NUHW is pairing a legislative strategy with its bargaining fight. The union won passage of a safe staffing law for mental health services, Senate Bill 221, which took effect this past July.
The new law requires HMOs and insurers to provide mental health patients with follow-up appointments within 10 days, if needed, after their intake—thus implicitly requiring Kaiser to hire enough clinicians to see all those patients.
It will be interesting to see if the union is able to pair the regulatory power of the state of California with direct action to bring a giant like Kaiser to an agreement.
It is legally Kaiser’s responsibility to make sure its patients get treatment. NUHW members are pushing Kaiser, which has canceled thousands of appointments because of the strike, to pay for out-of-network appointments in the interim.
Kaiser was once heralded as an ideal labor-management partner, but this reputation has faltered in the last few bargaining cycles as new administrators played hardball with once competitive wages and benefits.
Last fall, the Alliance of Healthcare Unions and Kaiser narrowly avoided a massive “Striketober” event when those 60,000 members reached an agreement, though members of the Operating Engineers Local 139 struck the same facilities for 90 days and returned without a contract.
Open-ended strikes are relatively rare in health care settings.

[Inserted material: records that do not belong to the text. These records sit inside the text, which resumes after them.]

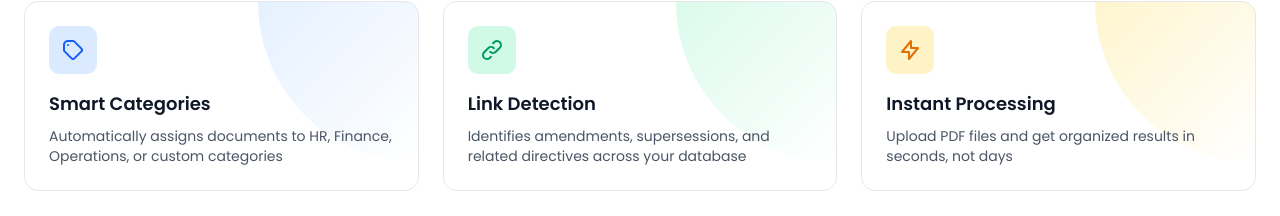
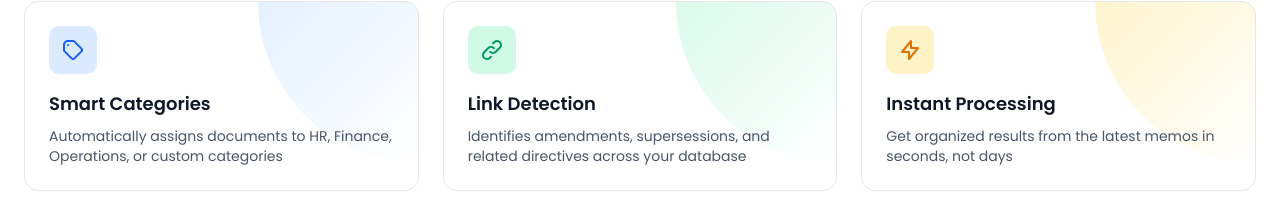
Before and after one commit to Nethaiah/deped-semantic-docs, a Next.js app: page / in a window 1280 px wide. Shown: the part 2412-2628 px from the top of the page. Built offline with nearby package versions, Linux system fonts and the light colour scheme; no server answers; the database is empty.

Commit message:
remove upload pdf in landing page

```diff
--- a/src/app/page.tsx
+++ b/src/app/page.tsx
@@ -374,7 +374,7 @@ export default function Home() {
                     Instant Processing
                   </h4>
                   <p className="text-sm text-gray-600">
-                    Upload PDF files and get organized results in seconds, not
+                    Get organized results from the latest memos in seconds, not
                     days
                   </p>
                 </div>
```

More common are short strikes, like a recent three-day strike by Minnesota nurses, or a one-day strike against Kaiser earlier this year by National Nurses United members at L.A. Medical Center.

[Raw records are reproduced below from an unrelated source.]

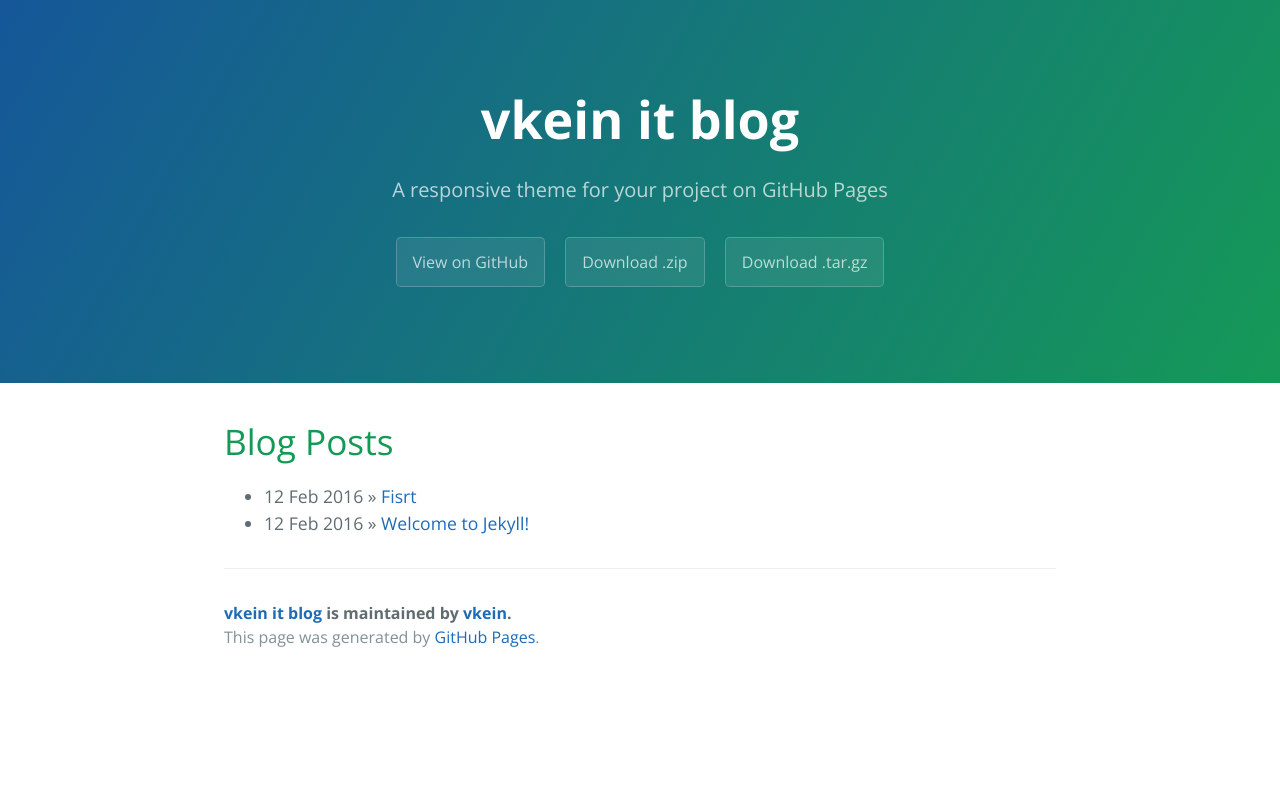
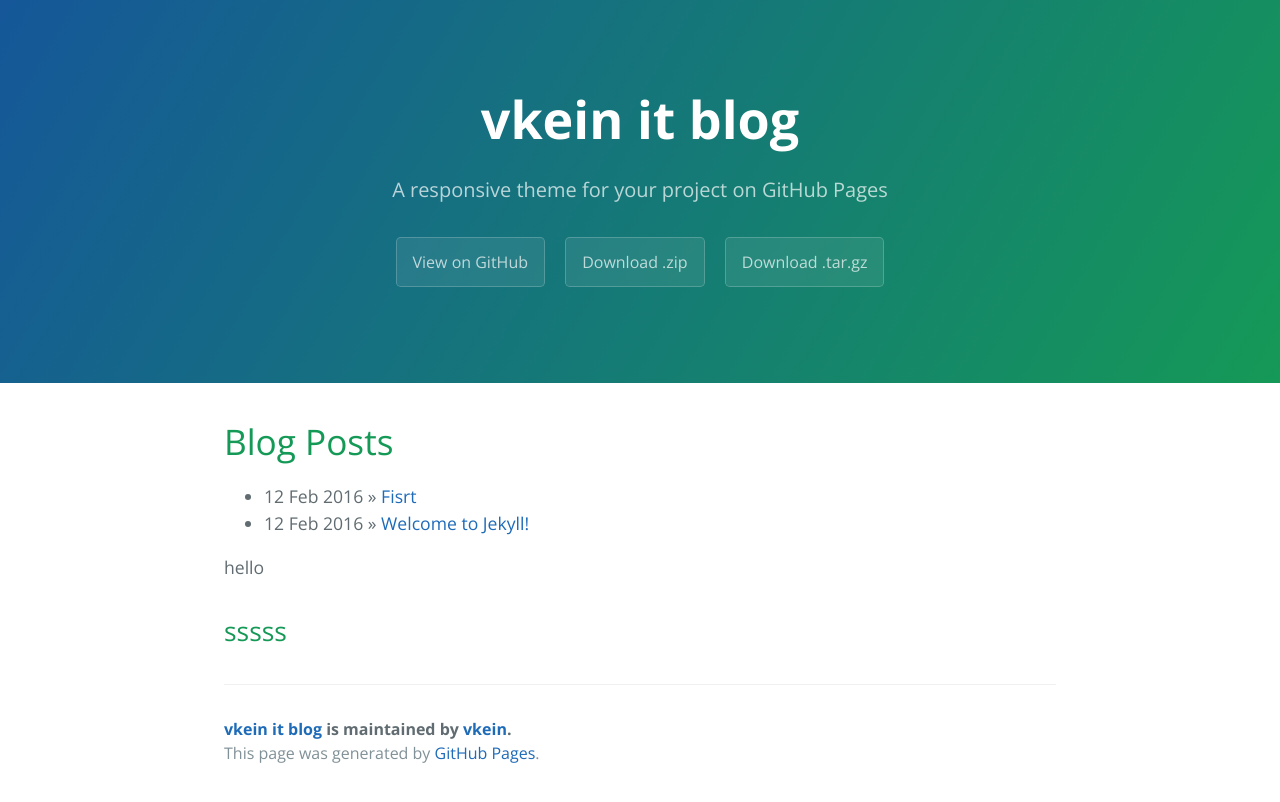
Before and after one commit to jaeheehan/jaeheehan.github.io, a Jekyll site: the page built from index.html, in a window 1280 px wide. Shown: the top 802 px of the page. Built offline with Jekyll 4.4.1, drawn with Linux system fonts in a browser that asks for light colours; the list of posts is cut into pages by our own code; comment, search, counter and statistics services are not loaded.

Commit message:
Update default.html

```diff
--- a/_layouts/default.html
+++ b/_layouts/default.html
@@ -10,6 +10,9 @@
 
       {{ content }}
 
+      hello
+      <h2>sssss</h2>
+
       {% include page-footer.html %}
 
     </section>
```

As the strike approaches three months, an unknown number of strikers have returned to work. But there isn’t the animosity you would expect between those who have stayed out and those who haven’t.

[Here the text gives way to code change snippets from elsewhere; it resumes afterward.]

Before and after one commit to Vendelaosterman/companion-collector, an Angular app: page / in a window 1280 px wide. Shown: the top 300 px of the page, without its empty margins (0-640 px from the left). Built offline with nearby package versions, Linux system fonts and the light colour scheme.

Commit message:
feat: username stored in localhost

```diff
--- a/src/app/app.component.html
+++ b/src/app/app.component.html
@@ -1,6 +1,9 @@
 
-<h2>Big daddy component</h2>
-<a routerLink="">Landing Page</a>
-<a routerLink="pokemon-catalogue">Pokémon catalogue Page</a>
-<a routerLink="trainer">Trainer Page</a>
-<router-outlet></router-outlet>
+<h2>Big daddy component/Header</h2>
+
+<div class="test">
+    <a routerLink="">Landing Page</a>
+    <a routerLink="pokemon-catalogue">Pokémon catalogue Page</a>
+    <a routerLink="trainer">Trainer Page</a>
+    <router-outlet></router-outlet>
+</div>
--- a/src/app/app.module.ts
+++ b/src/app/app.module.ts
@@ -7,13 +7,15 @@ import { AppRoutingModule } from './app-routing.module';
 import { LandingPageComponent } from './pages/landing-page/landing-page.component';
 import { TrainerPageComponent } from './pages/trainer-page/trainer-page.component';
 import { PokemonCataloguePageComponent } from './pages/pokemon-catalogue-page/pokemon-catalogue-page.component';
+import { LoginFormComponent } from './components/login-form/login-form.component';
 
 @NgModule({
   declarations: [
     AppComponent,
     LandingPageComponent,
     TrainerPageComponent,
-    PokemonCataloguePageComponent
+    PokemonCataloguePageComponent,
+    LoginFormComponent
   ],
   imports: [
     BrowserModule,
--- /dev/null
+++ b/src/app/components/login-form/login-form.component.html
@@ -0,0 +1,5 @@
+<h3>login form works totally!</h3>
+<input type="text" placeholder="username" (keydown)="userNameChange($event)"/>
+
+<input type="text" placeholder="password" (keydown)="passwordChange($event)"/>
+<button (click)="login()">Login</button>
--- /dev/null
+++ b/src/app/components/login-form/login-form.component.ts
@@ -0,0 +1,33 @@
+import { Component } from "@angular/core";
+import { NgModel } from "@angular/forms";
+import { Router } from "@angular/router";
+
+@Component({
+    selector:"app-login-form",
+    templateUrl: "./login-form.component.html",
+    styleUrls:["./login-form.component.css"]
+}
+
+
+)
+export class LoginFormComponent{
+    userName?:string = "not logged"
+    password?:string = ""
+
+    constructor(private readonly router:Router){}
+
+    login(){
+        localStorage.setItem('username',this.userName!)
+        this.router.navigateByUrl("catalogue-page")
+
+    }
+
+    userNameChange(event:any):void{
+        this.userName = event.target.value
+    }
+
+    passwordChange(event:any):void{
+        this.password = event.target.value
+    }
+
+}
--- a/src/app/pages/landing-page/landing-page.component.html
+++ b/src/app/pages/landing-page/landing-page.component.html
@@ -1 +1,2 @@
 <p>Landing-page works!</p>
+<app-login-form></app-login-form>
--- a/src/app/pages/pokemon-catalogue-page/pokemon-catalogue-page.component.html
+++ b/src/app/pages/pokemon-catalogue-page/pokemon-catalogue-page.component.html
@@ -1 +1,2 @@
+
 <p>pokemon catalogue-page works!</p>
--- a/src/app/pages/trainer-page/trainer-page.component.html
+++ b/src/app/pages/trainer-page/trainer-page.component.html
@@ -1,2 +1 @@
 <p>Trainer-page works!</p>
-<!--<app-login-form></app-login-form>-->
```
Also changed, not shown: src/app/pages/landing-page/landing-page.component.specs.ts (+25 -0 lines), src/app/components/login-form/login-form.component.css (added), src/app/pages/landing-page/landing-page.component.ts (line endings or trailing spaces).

At the seven-week mark, NUHW members voted 1,349 to 222 to reject the Kaiser offer on the table and continue the strike.
Among those voters were clinicians who have gone back in, but are still supporting the strikers and bringing the energy to their work, according to Hollingsworth Horner: “They are more likely to challenge their manager now, and hold the boundaries of good patient care.”
NUHW says these therapists and clinicians are holding Kaiser’s feet to the fire by documenting violations to the state and federal authorities.
’THE MOST ACTIVE WE’VE EVER BEEN’
NUHW and Kaiser have agreed on wage increases but remain at odds over proposals to give practitioners more time to complete their work outside of patient time (for instance, coordinating care for patients with other medical professionals, schools, families, and social services) and ways to reduce the time between appointments for acute patients.
NUHW President Sal Rosselli announced today that Sacramento Mayor Darrell Steinberg, a longtime mental health care advocate and a former leader in the state senate, will mediate negotiations between Kaiser and the union.
“I hope within days we come to a resolution,” Rosselli told strikers at a rally in Oakland, the Sacramento Bee reported. “Our hope is a tentative agreement, and that tentative agreement must include a fundamental change in the relationship, where Kaiser executives agreed to collaborate with you, with our clinicians, to finally fix the behavioral health system.”
Since the majority of the Kaiser strikers work at smaller offices and clinics around California, they have rotated picket lines among different offices and the Kaiser headquarters in Oakland.
Patients and their families have been vocal on their therapists’ side, speaking at picket lines and rallying with elected officials for support. NUHW has been organizing patients to report canceled appointments to the state, leveraging additional pressure from the Department of Managed Health Care to push Kaiser back to the bargaining table.
The experience has already yielded a more militant membership, in Hollingsworth Horner’s estimation. “I’m a steward, and in my experience this is the most active people in Fresno have ever been,” she said. “This is one of the successes of this strike, so far. Unity among members is stronger than it’s ever been.”